Death is a motherfucker.
I’m frightened of it, and the repercussions of death make me consider everything from how my family will adapt to what music I’m going to miss on when I’m gone. The solace, I suppose, is knowing that death will bring a point where I’m not longer tormented by such things.
Who knows, maybe in the afterlife I’ll be a drop D tuning or a bass drum kick.
More tragic than my own self-loathing are those who pass at an early age, particularly those who have lived a selfless life, or contributed something to the well-being of others. I’ll use a musician as an example of this, but to leave it as just another guitarist who passed too soon.
Chris Reimer was more than just a typical musician when he passed away from an undetected heart ailment in early 2012. He was initiated as the touring guitarist for the San Francisco band The Dodos and was about to join them for the recording sessions of their new record as a full-fledged member until he didn’t wake up from his sleep on February 21, 2012. Prior to his final work with the Dodos, he was also a member of the band Women among others.But what was really telling about his life is how he spent at least 2 years devoted to being with his grandmother who was battling ALS before she passed.
There are not that many twenty-somethings that have the build for that.
This part of the Reimer’s tragedy is what spoke to me the most.

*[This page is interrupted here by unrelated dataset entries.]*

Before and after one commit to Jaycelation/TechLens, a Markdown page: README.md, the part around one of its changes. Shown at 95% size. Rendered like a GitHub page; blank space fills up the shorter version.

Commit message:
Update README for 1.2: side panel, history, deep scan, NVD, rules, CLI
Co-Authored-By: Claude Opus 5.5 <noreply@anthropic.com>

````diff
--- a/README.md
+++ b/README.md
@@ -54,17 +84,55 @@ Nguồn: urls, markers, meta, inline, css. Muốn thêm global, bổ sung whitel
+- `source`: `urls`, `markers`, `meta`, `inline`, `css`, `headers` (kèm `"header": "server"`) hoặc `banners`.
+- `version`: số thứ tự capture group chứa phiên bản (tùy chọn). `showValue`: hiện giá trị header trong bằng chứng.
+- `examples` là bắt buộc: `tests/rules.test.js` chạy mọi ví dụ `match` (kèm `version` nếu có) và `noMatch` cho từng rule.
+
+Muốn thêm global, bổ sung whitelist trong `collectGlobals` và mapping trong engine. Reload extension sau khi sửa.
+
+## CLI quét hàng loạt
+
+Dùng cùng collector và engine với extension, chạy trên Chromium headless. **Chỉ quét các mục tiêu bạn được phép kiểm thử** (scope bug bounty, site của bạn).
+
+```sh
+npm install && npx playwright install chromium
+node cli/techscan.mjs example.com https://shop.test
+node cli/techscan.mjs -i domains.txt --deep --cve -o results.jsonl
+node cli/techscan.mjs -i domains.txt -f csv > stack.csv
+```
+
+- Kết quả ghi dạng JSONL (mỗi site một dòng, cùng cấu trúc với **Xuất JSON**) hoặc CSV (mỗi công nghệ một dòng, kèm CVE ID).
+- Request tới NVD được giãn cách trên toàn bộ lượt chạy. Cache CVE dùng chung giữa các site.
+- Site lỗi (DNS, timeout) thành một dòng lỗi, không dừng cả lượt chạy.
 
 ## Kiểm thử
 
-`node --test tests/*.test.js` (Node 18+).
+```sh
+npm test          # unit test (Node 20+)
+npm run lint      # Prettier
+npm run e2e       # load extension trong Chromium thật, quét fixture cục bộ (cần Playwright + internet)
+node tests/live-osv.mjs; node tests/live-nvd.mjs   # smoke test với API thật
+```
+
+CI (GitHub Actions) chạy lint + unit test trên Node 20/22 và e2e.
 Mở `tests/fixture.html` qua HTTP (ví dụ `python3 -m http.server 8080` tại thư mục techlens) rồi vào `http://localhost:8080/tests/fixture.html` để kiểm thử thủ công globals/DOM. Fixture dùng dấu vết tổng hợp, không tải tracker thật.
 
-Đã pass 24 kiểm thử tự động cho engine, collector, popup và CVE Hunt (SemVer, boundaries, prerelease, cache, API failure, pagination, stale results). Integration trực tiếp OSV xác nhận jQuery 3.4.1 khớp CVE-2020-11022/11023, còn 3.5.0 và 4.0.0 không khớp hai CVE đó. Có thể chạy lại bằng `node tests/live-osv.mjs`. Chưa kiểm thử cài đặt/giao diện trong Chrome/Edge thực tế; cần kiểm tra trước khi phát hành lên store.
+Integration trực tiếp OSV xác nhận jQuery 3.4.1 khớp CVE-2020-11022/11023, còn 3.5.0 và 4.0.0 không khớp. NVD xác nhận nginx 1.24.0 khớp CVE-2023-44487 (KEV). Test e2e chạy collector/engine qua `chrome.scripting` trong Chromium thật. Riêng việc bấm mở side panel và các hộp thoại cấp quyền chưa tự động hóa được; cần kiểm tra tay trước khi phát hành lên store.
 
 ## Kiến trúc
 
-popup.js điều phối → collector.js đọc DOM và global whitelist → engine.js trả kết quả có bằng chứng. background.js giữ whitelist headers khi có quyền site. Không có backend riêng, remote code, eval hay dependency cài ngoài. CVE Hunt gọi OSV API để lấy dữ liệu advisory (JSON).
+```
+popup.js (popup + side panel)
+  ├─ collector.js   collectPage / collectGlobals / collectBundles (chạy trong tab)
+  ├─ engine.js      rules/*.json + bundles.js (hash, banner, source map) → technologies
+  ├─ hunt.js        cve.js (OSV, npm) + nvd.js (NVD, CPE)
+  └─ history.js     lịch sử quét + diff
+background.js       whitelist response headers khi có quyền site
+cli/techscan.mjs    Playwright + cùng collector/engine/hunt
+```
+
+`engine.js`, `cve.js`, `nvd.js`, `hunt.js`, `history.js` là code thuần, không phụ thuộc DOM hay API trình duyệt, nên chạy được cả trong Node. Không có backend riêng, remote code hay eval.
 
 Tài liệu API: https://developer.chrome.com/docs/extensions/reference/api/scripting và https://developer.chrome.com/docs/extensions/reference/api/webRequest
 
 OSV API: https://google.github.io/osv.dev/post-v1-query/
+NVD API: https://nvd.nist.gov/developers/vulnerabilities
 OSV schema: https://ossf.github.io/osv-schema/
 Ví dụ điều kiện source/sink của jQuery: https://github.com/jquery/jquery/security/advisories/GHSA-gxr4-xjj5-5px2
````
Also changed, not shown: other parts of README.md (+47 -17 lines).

The fact that he devoted what is normally the most selfish period of a young man’s life to be with someone else reaching the end of their's.

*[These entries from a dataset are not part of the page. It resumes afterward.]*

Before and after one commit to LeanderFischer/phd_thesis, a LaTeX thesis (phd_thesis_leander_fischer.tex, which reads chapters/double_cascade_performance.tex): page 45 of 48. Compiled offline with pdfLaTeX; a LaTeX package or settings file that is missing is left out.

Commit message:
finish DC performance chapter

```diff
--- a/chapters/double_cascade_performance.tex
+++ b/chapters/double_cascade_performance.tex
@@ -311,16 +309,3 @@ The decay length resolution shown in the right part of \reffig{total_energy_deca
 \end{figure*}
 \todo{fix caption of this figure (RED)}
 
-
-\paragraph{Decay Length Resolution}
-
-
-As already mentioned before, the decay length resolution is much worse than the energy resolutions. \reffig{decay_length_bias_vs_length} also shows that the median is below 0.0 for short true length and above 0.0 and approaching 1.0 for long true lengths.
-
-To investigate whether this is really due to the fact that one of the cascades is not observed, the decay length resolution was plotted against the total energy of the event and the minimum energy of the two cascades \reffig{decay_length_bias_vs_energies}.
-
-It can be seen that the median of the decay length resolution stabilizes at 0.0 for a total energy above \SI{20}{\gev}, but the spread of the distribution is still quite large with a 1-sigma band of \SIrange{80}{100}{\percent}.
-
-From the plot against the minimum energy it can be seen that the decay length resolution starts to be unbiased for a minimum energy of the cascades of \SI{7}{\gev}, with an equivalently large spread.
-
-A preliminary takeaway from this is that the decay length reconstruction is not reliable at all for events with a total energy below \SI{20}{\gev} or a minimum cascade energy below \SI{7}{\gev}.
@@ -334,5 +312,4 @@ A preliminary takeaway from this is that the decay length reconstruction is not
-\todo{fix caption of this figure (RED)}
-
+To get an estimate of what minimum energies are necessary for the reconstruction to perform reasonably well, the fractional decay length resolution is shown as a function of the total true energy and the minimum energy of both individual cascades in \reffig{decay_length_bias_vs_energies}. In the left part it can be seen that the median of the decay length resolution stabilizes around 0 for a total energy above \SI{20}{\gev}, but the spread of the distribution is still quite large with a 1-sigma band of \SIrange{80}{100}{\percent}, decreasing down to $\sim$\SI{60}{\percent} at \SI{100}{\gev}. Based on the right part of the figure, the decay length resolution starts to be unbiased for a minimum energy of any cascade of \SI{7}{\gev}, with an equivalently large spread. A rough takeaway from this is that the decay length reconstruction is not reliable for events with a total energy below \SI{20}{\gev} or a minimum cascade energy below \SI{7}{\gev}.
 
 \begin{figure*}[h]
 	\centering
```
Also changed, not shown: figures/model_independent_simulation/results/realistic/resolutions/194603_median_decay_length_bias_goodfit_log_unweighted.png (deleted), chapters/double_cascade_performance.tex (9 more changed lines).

It’s actions like this that speak large about a man’s character.
Reimer was 26 when he died, and his passing and all of this is nothing more than the bits and pieces of this story that I’ve culled through to provide an introduction to a record review. Can you imagine what it must be like for his family, friends, and the band(s) he’s performed with? The ones who had a chance to see this generosity and warm spirit firsthand?
For The Dodos, the best legacy for Reimer would be in the songs they’ve created for their latest, Carrier.

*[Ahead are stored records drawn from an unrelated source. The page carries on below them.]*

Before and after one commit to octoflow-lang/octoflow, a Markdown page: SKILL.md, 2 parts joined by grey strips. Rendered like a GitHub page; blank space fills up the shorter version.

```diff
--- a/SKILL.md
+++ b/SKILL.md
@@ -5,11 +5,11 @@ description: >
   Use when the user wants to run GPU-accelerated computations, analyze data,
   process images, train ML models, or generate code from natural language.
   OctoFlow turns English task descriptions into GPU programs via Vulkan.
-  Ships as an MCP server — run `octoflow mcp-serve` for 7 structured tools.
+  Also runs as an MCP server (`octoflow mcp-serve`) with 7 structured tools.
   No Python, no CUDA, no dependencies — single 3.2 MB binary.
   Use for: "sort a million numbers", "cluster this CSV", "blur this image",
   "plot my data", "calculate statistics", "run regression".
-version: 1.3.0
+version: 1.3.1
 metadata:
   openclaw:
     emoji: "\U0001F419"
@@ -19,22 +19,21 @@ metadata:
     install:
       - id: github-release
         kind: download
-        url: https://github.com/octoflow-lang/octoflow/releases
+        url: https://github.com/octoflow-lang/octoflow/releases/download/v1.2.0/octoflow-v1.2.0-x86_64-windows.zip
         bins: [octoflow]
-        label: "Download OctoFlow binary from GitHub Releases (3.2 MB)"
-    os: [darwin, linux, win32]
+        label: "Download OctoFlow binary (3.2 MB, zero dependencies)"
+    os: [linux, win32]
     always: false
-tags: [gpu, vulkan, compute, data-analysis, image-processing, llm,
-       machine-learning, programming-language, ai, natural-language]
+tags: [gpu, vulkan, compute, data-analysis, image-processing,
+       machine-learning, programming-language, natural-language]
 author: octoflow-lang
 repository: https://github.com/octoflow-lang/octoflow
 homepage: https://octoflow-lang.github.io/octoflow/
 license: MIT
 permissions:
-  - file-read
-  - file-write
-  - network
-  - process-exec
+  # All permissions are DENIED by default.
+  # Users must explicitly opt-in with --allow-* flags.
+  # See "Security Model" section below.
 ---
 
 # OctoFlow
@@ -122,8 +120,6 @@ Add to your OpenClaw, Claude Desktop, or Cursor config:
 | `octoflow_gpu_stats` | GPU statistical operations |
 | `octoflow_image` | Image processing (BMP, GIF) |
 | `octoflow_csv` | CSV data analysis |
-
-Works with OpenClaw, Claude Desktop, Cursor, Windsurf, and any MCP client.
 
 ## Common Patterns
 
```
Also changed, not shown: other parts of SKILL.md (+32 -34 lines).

This, the San Francisco duo’s 5th release shows Meric Long and Logan Kroeber continuing on with the more electric route that they probably would have undertaken with Reimer by their side. It’s a fulfilling direction, one that’s made more poignant by the tragedy that is hinted at in many songs, while the passion for living is found throughout every arrangement.
Carrier has the obligatory musings on death, but it is also a celebration of life, specifically the healing power that music possesses in announcing and overcoming the end of an existence.
To get there, Long explores new sounds with his electric guitar, transforming his syncopated picking into a battle with Kroeber’s already kinetic timekeeping. “I plan to see this through until you grieve” Long declares on “Stranger”, before changing the line on the final verse to “I plan to see this through until it’s done,” an almost challenging reversal in outlook, defying life’s unexpected grief from derailing the original intent of these talented young men.
Long doesn’t hide behind coy distractions or muddled messages in his words; he’s brave enough to detail the loss and the guilt that sometimes comes with it. “If I took your place would it hurt?” he asks on “Death” before admitting that he and Kroeber were “better off with you near.”
The irony is how Carrier sounds like Chris Reimer was right there with him, helping him work through the grief during the recording sessions and helping the rest of us realize how wonderful it is to be alive to get to hear the end result.